(Recorded data)
━━━━━━━━━━━━━━━━━━━━━━━━━━━━━━

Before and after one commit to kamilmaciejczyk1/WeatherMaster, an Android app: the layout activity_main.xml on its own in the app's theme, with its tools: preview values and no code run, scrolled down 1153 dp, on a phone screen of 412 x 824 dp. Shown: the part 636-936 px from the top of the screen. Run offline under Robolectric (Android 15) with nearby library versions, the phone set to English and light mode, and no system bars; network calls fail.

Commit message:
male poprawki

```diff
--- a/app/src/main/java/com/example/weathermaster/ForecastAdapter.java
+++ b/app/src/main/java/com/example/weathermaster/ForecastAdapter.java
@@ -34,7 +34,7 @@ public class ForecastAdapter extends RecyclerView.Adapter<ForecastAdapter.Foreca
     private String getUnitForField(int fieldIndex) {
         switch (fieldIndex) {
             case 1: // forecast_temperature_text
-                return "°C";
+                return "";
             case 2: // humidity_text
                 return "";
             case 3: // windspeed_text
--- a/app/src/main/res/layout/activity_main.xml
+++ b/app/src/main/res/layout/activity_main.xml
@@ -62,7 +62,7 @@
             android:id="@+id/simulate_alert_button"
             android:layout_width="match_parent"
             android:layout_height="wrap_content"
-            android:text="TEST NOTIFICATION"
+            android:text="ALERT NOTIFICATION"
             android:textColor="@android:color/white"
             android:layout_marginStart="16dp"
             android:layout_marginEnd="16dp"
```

━━━━━━━━━━━━━━━━━━━━━━━━━━━━━━

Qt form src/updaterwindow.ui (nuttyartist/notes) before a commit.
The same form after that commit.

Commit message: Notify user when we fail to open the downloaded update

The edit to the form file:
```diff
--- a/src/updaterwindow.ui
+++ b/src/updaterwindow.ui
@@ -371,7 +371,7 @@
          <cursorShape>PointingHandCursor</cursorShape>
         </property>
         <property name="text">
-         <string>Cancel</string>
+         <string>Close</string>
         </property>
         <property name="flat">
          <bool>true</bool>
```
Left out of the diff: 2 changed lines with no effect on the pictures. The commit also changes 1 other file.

━━━━━━━━━━━━━━━━━━━━━━━━━━━━━━

-- Work instruction --
Filter the entries down to the lines with the word "message" in them.

-- The completed task --
Commit message:
Commit message: Notify user when we fail to open the downloaded update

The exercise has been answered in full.